Jewish history, the rabbi said, is full of stories of refugees and immigrants, of people escaping from slavery into freedom. Judaism teaches people to refrain from cruelness and to struggle for the sake of all that is righteous. It encourages Jews to work together to repair the world.
Miller’s actions at the White House have perpetrated “negativity, violence, malice and brutality,” the rabbi said. In particular, the “zero-tolerance” policy Miller helped craft was “completely antithetical to everything I know about Judaism, Jewish law and Jewish values.”
“From the Jewish perspective, the parent-child relationship is sacrosanct. Disrupting it is cruel,” Comess-Daniels said. “Mr. Miller, the policy that you helped to conceive and put into practice is cruel.”
“Honestly, Mr. Miller, you’ve set back the Jewish contribution to making the world spiritually whole through your arbitrary division of these desperate families at our southern border,” the rabbi added.
The White House did not respond to HuffPost’s request for comment.
Miller grew up in a liberal Jewish community in Santa Monica, but emerged as an ardent conservative as a teenager. Comess-Daniels claims Miller’s family attended Beth Shir Shalom when he was around 9 or 10 years old. The Millers also appear to have attended another liberal Reform congregation in the area, the Santa Monica Synagogue. Miller attended that synagogue’s 10th-grade confirmation class, according to The New York Times.
After graduating from college, Miller worked for several Republican politicians before joining Trump’s presidential campaign.
Comess-Daniels isn’t the first Jewish leader to denounce Miller’s actions as a White House adviser. In February, 17 Jewish organizations sent a letter to White House chief of staff John Kelly expressing concern over Miller’s “extreme viewpoints and advocacy of racist policies.” The letter, signed by the National Council of Jewish Women, the American Jewish World Service and others, stated that Miller’s views are “anathema to our Jewish and American values.”
“As Jews, we are in solidarity with immigrants and refugees and believe that our nation must be a refuge and welcoming home for new Americans,” the letter stated. “Our people have been persecuted too many times in history for us to do otherwise.”
Jane Eisner, editor-in-chief of the Jewish news organization Forward, wrote an opinion piece in June encouraging Jews to disown Miller over his family separation policies.
“You are not one of us,” Eisner wrote. “Not when you promulgate dehumanizing policies that violate Jewish values.”
More recently, Miller’s own uncle, David Glosser, wrote an article for Politico explaining how Miller’s maternal ancestors immigrated to the U.S. in the early 20th century to escape persecution in Eastern Europe.
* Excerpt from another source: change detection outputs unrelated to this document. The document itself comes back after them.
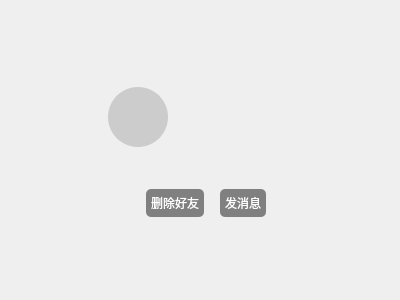
Before: the Qt Designer form AllChatClient/View/UserDetailView.ui in siju-m/AllChat, drawn with Qt 5.
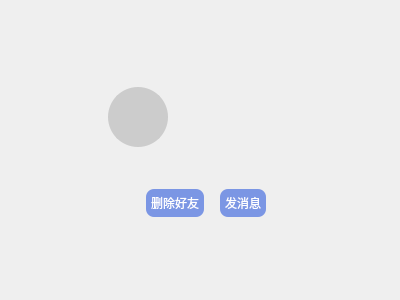
After: the same form once the commit is applied. Custom widgets are drawn as their Qt base class.

Commit message: 修复自定义鼠标拖动事件下不跟手的问题 优化界面

Diff of the .ui file:
```diff
--- a/AllChatClient/View/UserDetailView.ui
+++ b/AllChatClient/View/UserDetailView.ui
@@ -13,6 +13,40 @@
   <property name="windowTitle">
    <string>Form</string>
   </property>
+  <property name="styleSheet">
+   <string notr="true">/**正常情况下样式**/
+QPushButton{
+	font: 10pt &quot;微软雅黑&quot;;
+    color: white;
+    background-color: rgb(123, 150, 228);
+	color: rgb(255, 255, 255);
+    border-radius: 8px;
+    border-style: none;
+    border-width: 1px;
+    padding: 5px;
+}
+
+/**鼠标停留在按钮上的样式**/
+QPushButton::hover{	
+    color: #FFFFFF;
+    background-color: #718093;
+    border-color: #2f3640;
+}
+
+/**鼠标按压下去的样式**/
+QPushButton::pressed,QPushButton::checked{
+    color: #FFFFFF;
+    background-color: qlineargradient(spread:pad, x1:0, y1:0, x2:0, y2:1, stop:0 #273c75, stop:1 #487eb0);
+}
+
+/**按钮失能情况下样式**/
+QPushButton::disabled{
+    color: #FFFFFF;
+    background-color: #dcdde1;
+    border-color: #dcdde1;
+}
+</string>
+  </property>
   <layout class="QVBoxLayout" name="verticalLayout">
    <item>
     <spacer name="verticalSpacer_2">
@@ -186,38 +220,7 @@
          </size>
         </property>
         <property name="styleSheet">
-         <string notr="true">/**正常情况下样式**/
-QPushButton{
-	font: 10pt &quot;微软雅黑&quot;;
-    color: white;
-    background-color: gray;
-    border-color: #2f3640;
-    border-radius: 5px;
-    border-style: none;
-    border-width: 1px;
-    padding: 5px;
-}
-
-/**鼠标停留在按钮上的样式**/
-QPushButton::hover{	
-    color: #FFFFFF;
-    background-color: #718093;
-    border-color: #2f3640;
-}
-
-/**鼠标按压下去的样式**/
-QPushButton::pressed,QPushButton::checked{
-    color: #FFFFFF;
-    background-color: qlineargradient(spread:pad, x1:0, y1:0, x2:0, y2:1, stop:0 #273c75, stop:1 #487eb0);
-}
-
-/**按钮失能情况下样式**/
-QPushButton::disabled{
-    color: #FFFFFF;
-    background-color: #dcdde1;
-    border-color: #dcdde1;
-}
-</string>
+         <string notr="true"/>
         </property>
         <property name="text">
          <string>删除好友</string>
@@ -249,38 +252,7 @@
          </size>
         </property>
         <property name="styleSheet">
-         <string notr="true">/**正常情况下样式**/
-QPushButton{
-	font: 10pt &quot;微软雅黑&quot;;
-    color: white;
-    background-color: gray;
-    border-color: #2f3640;
-    border-radius: 5px;
-    border-style: none;
-    border-width: 1px;
-    padding: 5px;
-}
-
-/**鼠标停留在按钮上的样式**/
-QPushButton::hover{	
-    color: #FFFFFF;
-    background-color: #718093;
-    border-color: #2f3640;
-}
-
-/**鼠标按压下去的样式**/
-QPushButton::pressed,QPushButton::checked{
-    color: #FFFFFF;
-    background-color: qlineargradient(spread:pad, x1:0, y1:0, x2:0, y2:1, stop:0 #273c75, stop:1 #487eb0);
-}
-
-/**按钮失能情况下样式**/
-QPushButton::disabled{
-    color: #FFFFFF;
-    background-color: #dcdde1;
-    border-color: #dcdde1;
-}
-</string>
+         <string notr="true"/>
         </property>
         <property name="text">
          <string>发消息</string>
```
The commit also changes 42 other files.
Glosser said he’s watched with “dismay and increasing horror” as Miller became the architect of immigration policies that “repudiate the very foundation of our family’s life in this country.”
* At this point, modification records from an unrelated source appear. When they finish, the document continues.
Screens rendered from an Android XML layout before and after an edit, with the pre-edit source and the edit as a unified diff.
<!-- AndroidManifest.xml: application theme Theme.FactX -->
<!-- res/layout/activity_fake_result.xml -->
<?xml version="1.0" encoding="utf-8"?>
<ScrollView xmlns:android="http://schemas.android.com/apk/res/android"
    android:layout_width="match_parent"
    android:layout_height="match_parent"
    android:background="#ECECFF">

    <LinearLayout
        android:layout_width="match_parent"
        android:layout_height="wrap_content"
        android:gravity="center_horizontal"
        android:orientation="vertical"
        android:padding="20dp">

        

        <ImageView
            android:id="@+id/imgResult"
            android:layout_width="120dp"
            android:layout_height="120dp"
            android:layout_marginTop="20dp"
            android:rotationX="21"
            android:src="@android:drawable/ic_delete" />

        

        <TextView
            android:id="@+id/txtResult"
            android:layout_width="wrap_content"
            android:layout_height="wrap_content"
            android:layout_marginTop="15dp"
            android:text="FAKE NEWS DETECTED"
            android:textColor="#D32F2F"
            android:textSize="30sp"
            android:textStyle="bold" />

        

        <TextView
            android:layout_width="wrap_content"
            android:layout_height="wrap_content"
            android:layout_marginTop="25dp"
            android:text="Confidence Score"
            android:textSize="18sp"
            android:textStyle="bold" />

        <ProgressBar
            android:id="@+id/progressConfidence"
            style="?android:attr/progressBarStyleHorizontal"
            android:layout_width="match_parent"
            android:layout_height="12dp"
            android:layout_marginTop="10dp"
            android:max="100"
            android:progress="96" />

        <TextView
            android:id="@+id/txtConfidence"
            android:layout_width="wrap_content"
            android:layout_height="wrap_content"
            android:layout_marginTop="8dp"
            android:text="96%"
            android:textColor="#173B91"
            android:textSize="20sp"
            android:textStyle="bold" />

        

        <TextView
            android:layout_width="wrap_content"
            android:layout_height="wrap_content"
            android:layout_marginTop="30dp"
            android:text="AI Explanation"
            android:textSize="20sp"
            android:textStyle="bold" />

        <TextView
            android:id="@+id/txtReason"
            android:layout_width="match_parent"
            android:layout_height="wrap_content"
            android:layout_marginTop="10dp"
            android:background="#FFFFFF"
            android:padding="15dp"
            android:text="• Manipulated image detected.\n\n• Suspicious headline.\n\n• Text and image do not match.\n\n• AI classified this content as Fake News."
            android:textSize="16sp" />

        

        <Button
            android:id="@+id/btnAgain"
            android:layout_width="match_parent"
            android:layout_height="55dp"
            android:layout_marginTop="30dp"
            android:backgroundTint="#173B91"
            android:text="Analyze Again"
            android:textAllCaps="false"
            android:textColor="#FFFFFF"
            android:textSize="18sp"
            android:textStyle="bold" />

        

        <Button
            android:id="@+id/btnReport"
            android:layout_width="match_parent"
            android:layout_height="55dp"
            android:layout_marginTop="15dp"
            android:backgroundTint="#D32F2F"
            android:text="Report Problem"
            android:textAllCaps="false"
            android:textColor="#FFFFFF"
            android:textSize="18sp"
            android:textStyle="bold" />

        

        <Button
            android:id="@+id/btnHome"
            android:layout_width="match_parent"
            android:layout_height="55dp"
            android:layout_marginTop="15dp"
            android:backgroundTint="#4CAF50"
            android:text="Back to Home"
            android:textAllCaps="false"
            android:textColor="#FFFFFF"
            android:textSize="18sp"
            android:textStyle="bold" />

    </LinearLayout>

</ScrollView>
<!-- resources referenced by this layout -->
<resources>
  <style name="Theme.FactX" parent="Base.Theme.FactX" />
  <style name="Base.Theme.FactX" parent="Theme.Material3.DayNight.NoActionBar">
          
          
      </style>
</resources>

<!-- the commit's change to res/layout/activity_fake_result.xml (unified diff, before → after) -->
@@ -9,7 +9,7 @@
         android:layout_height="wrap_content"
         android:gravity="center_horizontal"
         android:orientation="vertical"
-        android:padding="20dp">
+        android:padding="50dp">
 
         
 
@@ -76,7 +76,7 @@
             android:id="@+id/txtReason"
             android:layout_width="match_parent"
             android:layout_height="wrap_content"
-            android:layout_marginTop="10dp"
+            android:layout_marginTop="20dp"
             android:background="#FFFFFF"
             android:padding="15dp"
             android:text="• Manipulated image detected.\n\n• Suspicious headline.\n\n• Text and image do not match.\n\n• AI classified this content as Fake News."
As part of their spiritual practice during the Days of Awe, Jews often seek forgiveness from friends and family whom they may have hurt in the past year. Comess-Daniels said it was up to Miller to own up to what he has done.
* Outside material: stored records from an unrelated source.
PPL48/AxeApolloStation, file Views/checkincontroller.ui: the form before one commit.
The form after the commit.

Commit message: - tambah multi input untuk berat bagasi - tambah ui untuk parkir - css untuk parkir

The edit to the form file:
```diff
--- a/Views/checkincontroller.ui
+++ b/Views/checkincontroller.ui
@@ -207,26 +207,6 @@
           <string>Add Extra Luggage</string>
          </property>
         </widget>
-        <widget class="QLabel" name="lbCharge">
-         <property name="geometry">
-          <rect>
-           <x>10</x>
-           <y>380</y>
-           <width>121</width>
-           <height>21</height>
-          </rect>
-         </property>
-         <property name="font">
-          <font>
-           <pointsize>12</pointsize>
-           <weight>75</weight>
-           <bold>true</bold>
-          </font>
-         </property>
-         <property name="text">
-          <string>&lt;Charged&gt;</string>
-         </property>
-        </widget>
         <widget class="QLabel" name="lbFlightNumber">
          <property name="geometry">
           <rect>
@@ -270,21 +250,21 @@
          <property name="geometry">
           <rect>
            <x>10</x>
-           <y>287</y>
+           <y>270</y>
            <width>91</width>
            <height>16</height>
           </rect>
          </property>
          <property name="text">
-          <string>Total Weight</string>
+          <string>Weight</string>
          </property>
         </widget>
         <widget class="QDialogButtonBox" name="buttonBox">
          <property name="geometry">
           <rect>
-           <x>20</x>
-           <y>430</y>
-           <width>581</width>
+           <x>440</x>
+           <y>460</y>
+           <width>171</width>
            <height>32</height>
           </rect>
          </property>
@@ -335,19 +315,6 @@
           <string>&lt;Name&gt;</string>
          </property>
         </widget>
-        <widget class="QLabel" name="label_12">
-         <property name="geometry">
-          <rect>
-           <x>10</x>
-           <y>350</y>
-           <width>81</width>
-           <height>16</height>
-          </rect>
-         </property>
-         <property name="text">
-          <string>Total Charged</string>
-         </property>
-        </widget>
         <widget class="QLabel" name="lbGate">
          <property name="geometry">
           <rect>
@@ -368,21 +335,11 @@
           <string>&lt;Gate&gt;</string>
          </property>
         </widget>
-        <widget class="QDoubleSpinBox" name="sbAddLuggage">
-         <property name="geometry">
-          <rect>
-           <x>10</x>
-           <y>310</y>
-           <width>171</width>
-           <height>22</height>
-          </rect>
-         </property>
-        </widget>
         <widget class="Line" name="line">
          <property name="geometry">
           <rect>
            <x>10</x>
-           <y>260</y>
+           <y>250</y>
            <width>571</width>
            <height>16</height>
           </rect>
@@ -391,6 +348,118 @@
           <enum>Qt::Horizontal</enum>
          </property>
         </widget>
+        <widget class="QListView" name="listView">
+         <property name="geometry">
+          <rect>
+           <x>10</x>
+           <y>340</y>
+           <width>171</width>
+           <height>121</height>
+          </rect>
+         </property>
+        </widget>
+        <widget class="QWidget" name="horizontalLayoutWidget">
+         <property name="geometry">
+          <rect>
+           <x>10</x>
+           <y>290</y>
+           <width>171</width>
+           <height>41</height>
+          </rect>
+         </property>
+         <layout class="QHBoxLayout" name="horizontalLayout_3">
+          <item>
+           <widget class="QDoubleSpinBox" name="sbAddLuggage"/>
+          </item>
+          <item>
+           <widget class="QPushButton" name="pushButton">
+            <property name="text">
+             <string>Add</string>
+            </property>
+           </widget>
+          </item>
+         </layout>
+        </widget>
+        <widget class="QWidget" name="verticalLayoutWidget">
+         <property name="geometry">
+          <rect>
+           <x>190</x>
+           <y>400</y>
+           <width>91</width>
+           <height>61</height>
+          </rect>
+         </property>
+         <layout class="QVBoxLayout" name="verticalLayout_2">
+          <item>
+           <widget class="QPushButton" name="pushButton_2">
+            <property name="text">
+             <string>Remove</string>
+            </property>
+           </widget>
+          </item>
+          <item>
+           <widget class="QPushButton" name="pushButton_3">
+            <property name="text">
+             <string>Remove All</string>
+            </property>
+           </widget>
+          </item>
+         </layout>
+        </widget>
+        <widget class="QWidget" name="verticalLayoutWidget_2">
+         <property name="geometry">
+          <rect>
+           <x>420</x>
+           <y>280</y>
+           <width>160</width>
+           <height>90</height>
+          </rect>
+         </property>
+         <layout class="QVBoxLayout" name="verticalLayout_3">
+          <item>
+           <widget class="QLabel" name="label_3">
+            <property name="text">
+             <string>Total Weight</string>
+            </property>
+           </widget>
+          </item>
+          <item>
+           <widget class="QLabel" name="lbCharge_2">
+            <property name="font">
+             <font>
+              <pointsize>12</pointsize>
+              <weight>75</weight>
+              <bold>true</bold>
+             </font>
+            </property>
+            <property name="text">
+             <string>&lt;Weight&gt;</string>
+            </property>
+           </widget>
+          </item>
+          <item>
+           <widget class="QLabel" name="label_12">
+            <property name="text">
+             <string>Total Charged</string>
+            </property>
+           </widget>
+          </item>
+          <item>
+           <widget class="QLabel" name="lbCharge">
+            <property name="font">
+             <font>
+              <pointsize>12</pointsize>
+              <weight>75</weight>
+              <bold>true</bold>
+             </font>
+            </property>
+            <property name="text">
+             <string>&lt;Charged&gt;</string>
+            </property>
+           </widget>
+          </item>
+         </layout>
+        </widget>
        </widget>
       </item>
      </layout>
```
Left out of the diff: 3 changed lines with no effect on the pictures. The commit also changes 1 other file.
“You can choose to accept responsibility for the havoc you’ve wrought and the wounds you’ve inflicted, or not,” the rabbi said in Monday’s sermon. “You can take some action that seems to heal or rectify the injury you’ve caused, or walk away, wrapping yourself in the deflecting guise of national security.”
For his part, the rabbi promised to never give up hope that Miller would change his ways and become a mensch ― a Yiddish word that describes a person who is filled with honor, integrity, and kindness.
In the meantime, Comess-Daniels said that he and his congregation, along with other progressive people of faith, will be working hard to reverse the damage Miller has done.
“In a place where no one is acting like a mensch, be one,” Comess-Daniels said, quoting the influential ancient rabbi Hillel the Elder. “That’s what we’ll be doing, Mr. Miller, because that’s who we are. We can only hope you will decide to join us.”